**Task directions**. Search the data for the word "uppercase" and copy each line that has it.

[Stored items from a collection]

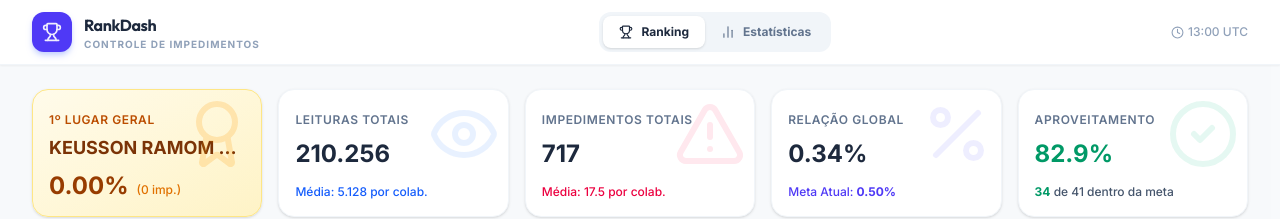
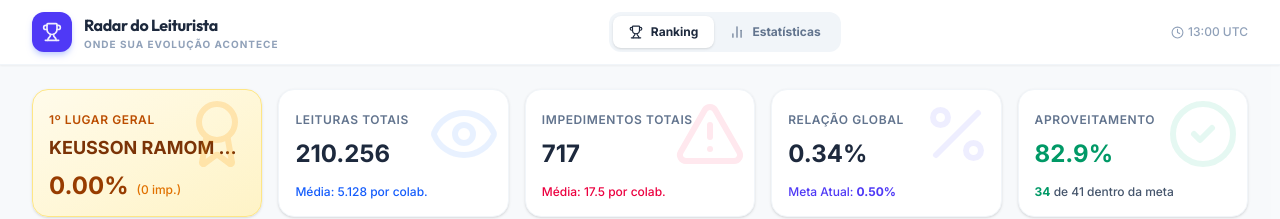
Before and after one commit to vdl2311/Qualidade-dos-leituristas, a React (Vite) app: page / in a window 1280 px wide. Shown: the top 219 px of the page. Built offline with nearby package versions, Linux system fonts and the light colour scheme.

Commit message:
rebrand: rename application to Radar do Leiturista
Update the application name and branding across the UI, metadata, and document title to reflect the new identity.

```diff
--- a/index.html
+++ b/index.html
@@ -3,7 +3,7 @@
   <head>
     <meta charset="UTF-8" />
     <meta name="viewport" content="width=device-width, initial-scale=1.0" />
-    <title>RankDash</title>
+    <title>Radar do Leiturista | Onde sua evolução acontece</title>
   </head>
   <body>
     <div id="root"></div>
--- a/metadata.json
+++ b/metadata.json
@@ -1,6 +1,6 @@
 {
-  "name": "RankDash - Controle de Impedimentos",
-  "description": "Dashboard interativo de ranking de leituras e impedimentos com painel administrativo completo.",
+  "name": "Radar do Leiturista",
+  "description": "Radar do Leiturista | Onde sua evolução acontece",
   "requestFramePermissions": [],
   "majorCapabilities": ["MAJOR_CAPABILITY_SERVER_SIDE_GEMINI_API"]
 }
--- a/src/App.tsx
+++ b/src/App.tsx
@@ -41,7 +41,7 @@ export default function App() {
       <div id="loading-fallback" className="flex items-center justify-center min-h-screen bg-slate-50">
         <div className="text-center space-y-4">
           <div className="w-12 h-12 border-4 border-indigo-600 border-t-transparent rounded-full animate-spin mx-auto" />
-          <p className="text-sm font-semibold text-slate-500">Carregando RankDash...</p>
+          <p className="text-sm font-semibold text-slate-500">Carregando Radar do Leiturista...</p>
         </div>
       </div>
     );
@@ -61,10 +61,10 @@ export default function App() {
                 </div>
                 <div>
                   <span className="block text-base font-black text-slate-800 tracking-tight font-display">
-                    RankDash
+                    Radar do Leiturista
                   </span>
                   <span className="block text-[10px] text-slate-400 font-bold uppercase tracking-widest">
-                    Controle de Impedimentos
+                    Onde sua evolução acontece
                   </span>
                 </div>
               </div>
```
==
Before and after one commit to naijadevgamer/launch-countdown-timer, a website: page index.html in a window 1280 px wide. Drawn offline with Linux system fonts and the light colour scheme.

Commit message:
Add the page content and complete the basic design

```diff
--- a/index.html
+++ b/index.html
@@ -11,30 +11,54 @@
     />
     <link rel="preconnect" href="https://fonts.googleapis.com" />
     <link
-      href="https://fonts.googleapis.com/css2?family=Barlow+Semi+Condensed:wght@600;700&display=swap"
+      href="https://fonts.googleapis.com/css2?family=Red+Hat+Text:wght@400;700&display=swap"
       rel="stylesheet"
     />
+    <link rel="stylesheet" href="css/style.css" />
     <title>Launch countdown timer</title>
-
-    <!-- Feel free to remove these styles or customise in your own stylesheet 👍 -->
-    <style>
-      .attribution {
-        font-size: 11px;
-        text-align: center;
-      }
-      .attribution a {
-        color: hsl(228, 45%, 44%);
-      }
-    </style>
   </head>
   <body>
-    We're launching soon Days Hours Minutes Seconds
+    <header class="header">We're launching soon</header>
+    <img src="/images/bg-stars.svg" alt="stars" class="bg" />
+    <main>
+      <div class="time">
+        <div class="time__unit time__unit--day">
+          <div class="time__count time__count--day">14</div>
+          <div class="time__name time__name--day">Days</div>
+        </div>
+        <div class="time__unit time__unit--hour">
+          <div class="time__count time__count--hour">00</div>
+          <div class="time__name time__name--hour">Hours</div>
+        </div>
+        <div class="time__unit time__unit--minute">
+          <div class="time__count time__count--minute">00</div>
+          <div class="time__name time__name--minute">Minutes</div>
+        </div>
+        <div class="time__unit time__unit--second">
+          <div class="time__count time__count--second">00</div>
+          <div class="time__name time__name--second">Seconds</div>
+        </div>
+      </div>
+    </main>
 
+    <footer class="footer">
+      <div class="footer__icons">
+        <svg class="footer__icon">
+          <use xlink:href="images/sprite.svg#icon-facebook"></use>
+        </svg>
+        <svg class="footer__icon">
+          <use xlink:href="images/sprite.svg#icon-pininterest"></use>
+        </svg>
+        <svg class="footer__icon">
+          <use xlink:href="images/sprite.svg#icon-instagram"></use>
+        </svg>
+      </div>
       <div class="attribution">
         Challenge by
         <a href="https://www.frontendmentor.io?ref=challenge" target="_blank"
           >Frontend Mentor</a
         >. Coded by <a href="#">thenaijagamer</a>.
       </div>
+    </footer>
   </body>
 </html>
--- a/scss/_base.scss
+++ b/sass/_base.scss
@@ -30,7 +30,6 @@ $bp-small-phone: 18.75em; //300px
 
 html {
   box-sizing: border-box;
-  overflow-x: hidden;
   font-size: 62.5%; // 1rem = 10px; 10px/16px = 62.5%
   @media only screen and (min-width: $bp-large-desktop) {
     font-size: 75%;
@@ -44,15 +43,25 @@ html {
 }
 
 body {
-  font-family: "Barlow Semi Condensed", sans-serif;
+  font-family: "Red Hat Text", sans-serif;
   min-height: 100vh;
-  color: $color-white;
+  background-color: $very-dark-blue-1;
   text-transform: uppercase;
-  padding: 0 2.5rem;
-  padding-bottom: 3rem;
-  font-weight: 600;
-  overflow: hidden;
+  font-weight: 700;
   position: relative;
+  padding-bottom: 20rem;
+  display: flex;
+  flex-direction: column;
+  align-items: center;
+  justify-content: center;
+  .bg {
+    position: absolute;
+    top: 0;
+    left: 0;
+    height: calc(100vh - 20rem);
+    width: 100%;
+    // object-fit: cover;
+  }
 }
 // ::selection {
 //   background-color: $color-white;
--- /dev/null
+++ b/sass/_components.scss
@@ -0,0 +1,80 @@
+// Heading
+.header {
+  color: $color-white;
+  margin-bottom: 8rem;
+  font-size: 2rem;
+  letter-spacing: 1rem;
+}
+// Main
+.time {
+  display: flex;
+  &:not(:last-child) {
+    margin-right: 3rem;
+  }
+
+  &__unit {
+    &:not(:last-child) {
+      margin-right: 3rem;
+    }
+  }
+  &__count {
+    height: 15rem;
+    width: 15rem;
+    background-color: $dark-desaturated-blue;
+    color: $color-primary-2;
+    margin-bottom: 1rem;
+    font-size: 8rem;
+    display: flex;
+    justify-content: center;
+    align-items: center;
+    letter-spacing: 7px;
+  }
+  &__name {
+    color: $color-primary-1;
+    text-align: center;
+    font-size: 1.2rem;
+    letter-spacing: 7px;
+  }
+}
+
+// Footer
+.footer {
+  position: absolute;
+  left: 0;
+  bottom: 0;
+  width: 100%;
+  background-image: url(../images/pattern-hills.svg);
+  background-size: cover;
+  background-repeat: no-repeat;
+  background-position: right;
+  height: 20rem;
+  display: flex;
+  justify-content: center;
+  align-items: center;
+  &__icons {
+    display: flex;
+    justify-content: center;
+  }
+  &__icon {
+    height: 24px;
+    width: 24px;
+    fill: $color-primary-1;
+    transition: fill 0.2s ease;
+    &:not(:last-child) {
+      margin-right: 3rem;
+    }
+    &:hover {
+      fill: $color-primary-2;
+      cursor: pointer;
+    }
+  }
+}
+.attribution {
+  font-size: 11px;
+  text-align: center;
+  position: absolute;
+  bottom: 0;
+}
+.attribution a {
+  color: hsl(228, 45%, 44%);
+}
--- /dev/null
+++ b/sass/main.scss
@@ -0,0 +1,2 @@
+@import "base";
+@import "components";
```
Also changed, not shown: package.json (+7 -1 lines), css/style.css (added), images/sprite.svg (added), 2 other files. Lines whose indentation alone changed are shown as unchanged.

**Response below**.
                   <span className="block text-[10px] text-slate-400 font-bold uppercase tracking-widest">
   text-transform: uppercase;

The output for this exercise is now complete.